◆ **PROBLEM**:
Filter the entries and keep only the lines where the string "CollapsingToolbarLayout" appears.

(Revision tracking records)
********************

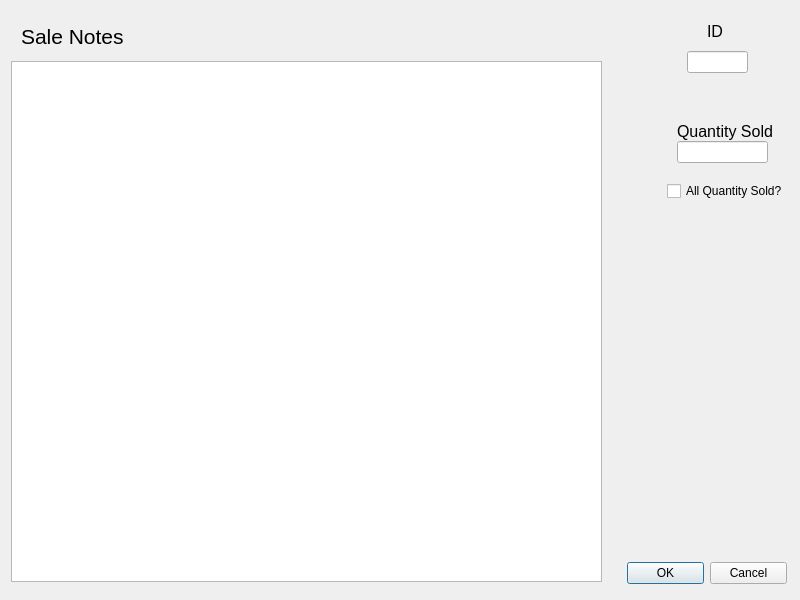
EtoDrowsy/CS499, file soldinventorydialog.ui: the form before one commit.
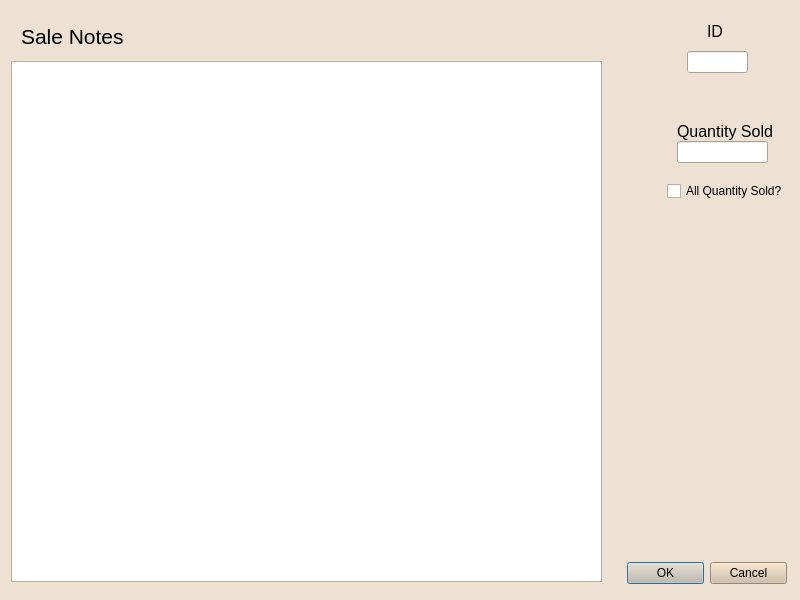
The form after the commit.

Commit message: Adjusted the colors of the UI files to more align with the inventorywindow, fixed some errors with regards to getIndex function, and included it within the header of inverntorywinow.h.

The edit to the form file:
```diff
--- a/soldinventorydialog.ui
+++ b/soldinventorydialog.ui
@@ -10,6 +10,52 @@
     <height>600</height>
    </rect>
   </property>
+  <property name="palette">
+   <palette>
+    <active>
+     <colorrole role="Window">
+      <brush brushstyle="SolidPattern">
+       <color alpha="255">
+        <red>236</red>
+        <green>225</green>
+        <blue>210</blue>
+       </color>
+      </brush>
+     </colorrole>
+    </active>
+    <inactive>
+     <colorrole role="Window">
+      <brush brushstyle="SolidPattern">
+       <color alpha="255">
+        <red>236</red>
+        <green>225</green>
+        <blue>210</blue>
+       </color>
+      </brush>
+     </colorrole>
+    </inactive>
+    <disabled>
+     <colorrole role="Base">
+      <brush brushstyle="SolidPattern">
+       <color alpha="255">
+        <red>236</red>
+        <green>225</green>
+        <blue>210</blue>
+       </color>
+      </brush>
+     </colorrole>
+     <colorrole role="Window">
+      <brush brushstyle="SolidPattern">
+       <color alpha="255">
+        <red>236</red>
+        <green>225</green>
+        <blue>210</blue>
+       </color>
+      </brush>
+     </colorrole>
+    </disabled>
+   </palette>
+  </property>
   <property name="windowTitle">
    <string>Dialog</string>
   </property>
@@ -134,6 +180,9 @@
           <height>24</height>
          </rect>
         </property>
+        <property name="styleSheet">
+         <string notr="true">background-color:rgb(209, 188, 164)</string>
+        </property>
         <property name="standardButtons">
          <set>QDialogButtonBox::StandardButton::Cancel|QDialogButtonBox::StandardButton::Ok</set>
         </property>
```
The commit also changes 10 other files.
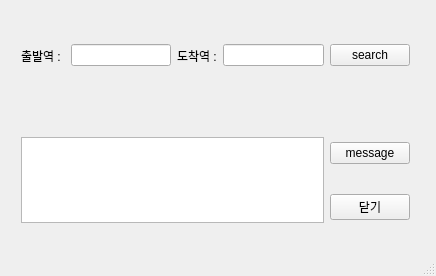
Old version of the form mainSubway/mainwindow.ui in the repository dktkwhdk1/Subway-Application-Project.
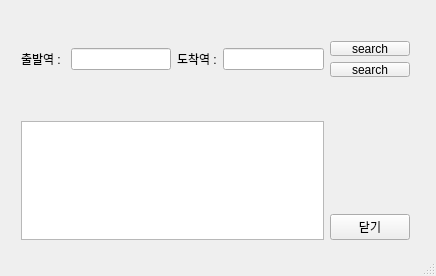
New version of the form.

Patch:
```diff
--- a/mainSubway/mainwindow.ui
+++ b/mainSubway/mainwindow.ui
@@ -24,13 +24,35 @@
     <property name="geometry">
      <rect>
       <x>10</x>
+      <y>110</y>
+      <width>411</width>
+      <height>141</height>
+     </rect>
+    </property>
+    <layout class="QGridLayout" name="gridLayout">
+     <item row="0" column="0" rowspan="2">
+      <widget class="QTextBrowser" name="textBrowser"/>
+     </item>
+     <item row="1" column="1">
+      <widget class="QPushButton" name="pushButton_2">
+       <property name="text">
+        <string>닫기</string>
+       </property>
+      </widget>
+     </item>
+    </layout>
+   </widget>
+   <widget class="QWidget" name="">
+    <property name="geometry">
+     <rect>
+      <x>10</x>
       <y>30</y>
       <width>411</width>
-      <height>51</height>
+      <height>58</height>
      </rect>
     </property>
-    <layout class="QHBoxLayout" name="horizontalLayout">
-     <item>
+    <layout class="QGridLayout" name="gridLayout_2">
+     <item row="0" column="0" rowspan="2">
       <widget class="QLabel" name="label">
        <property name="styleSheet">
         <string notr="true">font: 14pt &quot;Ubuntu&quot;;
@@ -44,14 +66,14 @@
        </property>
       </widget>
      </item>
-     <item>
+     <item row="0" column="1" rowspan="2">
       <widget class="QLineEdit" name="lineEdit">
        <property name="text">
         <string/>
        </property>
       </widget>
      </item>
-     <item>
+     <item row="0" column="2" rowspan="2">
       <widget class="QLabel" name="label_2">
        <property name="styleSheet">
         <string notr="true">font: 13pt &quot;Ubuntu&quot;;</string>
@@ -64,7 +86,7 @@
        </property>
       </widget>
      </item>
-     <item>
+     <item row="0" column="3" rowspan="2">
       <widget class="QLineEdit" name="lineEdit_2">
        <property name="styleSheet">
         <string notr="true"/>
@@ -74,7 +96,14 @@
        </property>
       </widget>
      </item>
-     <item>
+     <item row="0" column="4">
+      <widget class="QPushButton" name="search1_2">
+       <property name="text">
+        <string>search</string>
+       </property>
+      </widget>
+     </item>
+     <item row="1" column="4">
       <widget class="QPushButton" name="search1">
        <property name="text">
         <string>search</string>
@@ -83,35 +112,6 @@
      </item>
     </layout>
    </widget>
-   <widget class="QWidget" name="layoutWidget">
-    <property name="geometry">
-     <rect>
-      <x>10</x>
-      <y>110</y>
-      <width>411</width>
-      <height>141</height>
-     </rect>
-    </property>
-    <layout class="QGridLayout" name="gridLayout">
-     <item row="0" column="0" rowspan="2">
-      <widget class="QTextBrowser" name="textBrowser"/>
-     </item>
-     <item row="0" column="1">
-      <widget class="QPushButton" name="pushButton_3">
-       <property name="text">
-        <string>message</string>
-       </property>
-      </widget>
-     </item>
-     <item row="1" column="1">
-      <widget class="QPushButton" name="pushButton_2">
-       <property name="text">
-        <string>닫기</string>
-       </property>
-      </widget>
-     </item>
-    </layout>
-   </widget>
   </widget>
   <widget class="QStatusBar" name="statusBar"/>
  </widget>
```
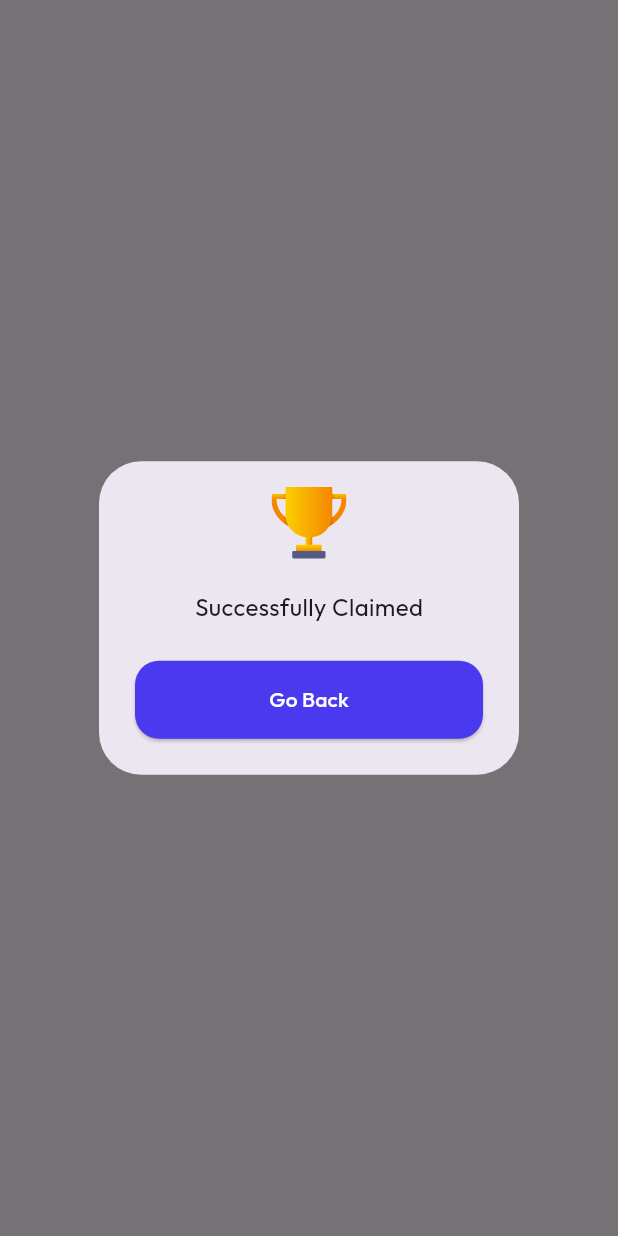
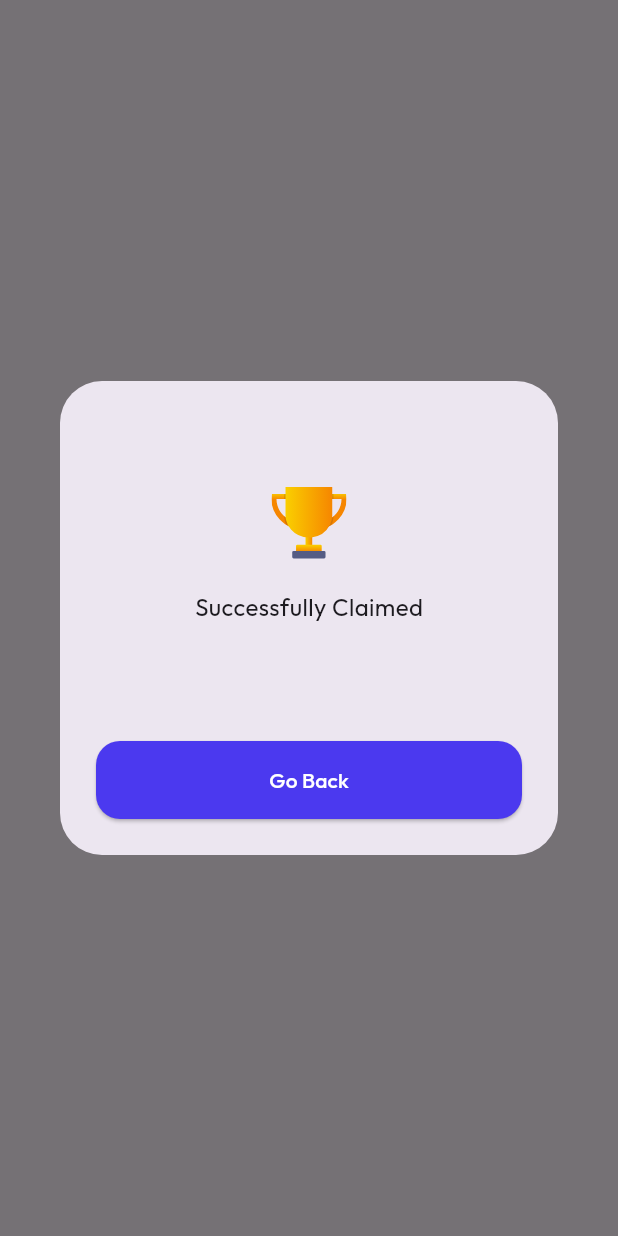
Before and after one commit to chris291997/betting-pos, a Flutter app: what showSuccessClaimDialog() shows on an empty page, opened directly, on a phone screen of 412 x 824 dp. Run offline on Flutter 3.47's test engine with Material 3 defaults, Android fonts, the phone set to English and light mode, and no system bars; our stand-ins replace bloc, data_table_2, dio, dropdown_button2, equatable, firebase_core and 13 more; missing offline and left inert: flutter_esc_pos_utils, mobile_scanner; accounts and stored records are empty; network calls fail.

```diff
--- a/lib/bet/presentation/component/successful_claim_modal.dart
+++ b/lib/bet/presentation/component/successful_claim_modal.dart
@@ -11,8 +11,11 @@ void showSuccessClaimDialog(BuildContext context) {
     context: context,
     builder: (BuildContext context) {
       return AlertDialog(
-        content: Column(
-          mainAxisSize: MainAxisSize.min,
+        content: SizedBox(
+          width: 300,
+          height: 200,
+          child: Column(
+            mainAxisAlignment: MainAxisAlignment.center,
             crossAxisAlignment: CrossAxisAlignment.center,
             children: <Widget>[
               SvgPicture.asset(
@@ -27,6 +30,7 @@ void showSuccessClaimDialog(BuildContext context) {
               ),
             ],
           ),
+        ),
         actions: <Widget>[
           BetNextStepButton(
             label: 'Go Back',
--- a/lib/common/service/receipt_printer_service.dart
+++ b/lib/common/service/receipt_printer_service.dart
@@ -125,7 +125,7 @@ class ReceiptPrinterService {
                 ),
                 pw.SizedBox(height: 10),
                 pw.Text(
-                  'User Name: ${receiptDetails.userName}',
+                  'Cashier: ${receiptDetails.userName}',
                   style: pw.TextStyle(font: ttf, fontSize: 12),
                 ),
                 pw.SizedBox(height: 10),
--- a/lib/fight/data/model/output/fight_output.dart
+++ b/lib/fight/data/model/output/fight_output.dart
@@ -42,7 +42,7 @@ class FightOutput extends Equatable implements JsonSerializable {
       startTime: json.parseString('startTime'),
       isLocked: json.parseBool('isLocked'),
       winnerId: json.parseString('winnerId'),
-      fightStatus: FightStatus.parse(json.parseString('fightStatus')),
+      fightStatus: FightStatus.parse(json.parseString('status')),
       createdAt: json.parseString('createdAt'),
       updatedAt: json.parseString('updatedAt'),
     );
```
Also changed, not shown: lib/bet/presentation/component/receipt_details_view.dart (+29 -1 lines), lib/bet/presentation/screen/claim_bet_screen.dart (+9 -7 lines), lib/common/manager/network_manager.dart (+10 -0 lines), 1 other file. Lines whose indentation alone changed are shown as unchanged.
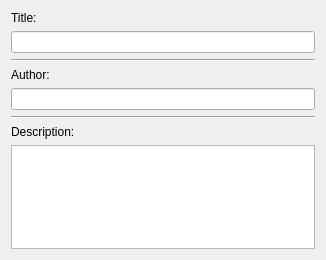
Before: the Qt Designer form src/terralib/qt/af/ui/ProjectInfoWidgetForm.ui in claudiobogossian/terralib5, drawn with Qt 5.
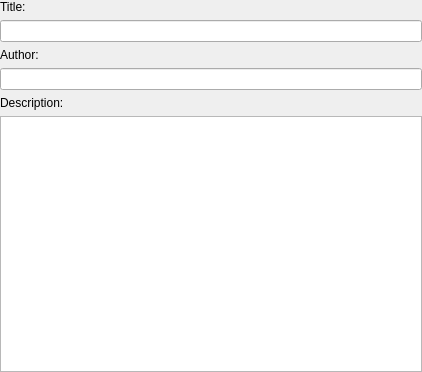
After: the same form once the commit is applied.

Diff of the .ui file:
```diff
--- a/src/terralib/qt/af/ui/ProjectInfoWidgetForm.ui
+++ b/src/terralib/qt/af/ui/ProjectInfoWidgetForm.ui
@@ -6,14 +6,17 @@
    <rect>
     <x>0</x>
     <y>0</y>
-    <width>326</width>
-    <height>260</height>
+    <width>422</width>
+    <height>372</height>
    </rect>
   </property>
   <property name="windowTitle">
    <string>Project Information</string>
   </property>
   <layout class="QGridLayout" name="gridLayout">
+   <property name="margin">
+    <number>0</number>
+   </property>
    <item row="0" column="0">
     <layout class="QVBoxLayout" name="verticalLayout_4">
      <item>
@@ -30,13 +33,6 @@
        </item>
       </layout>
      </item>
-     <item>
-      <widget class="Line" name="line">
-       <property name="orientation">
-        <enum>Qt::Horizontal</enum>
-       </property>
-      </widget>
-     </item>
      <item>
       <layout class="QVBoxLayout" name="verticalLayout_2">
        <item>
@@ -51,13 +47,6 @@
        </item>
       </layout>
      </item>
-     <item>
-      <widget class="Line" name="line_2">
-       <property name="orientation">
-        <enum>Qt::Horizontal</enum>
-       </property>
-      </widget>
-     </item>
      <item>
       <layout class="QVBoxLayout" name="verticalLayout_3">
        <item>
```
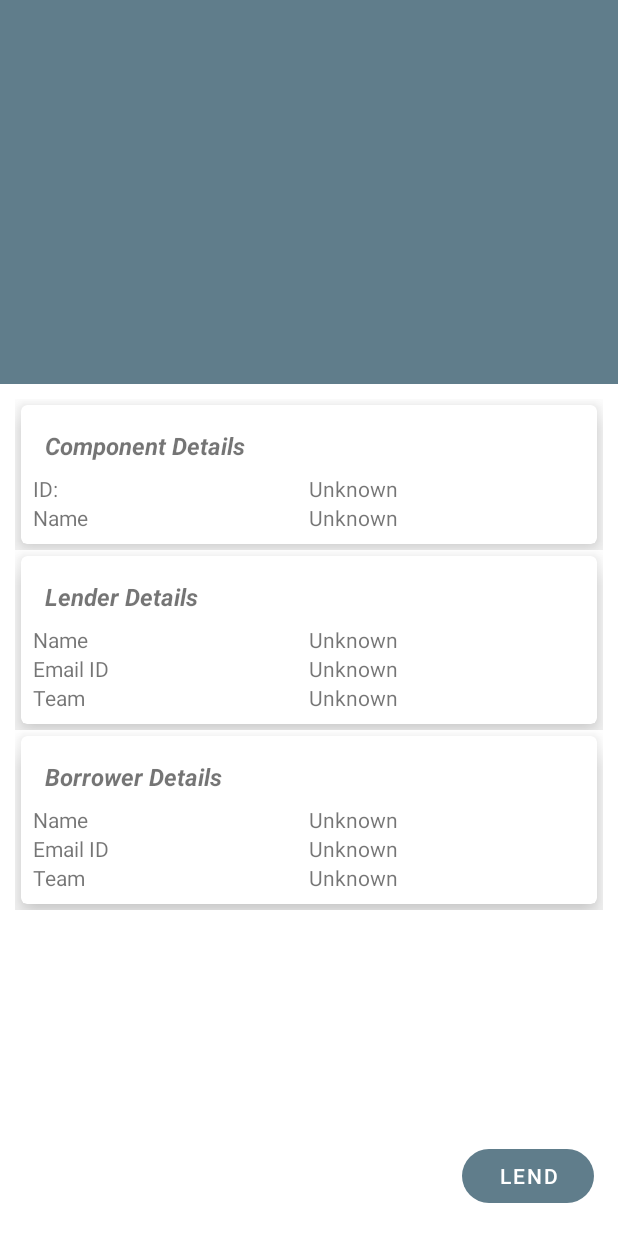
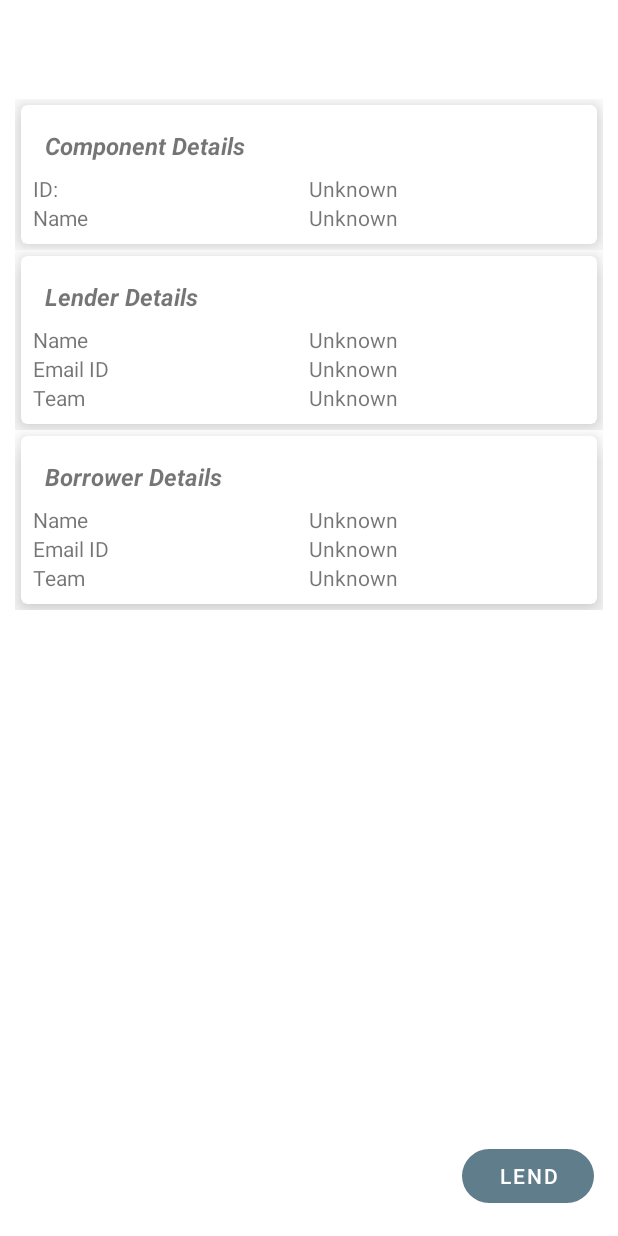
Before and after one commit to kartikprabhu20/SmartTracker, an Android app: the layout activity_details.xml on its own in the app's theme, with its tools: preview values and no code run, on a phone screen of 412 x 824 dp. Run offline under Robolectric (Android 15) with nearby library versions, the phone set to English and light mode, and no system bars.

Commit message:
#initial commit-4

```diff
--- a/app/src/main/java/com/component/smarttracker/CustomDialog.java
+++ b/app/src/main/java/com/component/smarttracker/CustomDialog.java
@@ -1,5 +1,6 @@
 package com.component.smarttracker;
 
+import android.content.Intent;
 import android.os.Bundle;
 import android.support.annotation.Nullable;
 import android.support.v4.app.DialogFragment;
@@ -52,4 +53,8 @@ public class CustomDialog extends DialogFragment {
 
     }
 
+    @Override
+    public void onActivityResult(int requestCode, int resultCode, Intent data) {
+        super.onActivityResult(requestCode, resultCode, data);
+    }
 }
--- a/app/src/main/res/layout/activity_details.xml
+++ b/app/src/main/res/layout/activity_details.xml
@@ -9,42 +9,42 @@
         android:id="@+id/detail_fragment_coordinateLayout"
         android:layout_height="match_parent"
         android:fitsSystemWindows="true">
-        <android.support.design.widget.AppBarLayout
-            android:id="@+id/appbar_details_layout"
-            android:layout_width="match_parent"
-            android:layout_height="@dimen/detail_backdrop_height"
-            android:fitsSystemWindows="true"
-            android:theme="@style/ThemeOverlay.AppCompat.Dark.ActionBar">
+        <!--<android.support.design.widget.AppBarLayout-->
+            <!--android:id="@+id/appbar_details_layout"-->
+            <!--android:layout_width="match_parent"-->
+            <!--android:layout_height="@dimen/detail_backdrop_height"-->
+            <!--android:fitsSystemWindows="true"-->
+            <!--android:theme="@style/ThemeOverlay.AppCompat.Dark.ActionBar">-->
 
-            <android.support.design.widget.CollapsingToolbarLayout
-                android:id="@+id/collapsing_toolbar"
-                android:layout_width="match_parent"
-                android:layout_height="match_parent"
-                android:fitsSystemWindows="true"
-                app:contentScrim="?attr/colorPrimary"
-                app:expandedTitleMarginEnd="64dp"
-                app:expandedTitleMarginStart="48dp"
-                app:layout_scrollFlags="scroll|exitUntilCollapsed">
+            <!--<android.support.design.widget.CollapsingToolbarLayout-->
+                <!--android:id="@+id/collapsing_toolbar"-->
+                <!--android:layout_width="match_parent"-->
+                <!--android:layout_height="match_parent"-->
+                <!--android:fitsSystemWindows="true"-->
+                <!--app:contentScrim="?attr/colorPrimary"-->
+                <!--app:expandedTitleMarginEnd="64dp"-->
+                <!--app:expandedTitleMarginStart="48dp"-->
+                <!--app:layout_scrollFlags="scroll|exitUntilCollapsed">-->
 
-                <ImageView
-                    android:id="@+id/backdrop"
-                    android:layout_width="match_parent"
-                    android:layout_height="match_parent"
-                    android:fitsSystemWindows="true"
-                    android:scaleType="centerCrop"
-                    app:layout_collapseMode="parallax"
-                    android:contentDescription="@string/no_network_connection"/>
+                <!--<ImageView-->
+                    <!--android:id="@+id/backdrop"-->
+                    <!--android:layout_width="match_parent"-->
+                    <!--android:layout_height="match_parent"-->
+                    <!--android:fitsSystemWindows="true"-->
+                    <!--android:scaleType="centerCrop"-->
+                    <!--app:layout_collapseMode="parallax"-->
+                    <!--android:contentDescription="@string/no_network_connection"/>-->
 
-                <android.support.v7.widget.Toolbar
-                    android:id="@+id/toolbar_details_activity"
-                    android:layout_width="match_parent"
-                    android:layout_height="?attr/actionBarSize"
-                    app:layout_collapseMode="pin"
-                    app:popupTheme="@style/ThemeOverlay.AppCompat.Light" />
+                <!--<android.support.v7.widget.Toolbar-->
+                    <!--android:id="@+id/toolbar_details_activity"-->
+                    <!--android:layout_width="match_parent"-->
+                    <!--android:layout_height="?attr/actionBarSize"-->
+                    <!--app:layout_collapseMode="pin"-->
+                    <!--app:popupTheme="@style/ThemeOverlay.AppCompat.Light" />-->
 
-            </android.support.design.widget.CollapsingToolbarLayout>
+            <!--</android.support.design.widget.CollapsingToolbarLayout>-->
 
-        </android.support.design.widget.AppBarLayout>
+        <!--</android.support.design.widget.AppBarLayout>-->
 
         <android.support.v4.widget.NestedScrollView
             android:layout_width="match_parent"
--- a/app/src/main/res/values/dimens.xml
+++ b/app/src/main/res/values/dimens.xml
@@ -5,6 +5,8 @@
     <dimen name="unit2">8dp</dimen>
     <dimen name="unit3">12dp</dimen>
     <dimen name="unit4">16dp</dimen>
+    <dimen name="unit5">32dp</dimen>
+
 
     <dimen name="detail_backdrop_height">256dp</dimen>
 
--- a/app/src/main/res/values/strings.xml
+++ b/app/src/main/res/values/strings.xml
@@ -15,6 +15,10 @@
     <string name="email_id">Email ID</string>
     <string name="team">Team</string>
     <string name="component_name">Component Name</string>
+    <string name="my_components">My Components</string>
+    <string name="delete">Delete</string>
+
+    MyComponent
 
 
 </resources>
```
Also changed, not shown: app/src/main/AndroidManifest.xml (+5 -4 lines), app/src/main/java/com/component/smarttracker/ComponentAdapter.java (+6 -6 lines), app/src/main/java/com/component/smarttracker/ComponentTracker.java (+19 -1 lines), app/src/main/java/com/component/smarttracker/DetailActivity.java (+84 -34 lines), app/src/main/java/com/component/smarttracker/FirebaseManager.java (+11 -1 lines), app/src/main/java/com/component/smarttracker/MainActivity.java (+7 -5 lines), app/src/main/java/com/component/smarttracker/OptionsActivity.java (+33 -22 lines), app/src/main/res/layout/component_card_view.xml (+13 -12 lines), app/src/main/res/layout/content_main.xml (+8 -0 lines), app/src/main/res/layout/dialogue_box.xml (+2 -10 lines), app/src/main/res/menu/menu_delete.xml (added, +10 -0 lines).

********************

◆ **REPLY TO THE TASK**:
-            <android.support.design.widget.CollapsingToolbarLayout
+            <!--<android.support.design.widget.CollapsingToolbarLayout-->
-            </android.support.design.widget.CollapsingToolbarLayout>
+            <!--</android.support.design.widget.CollapsingToolbarLayout>-->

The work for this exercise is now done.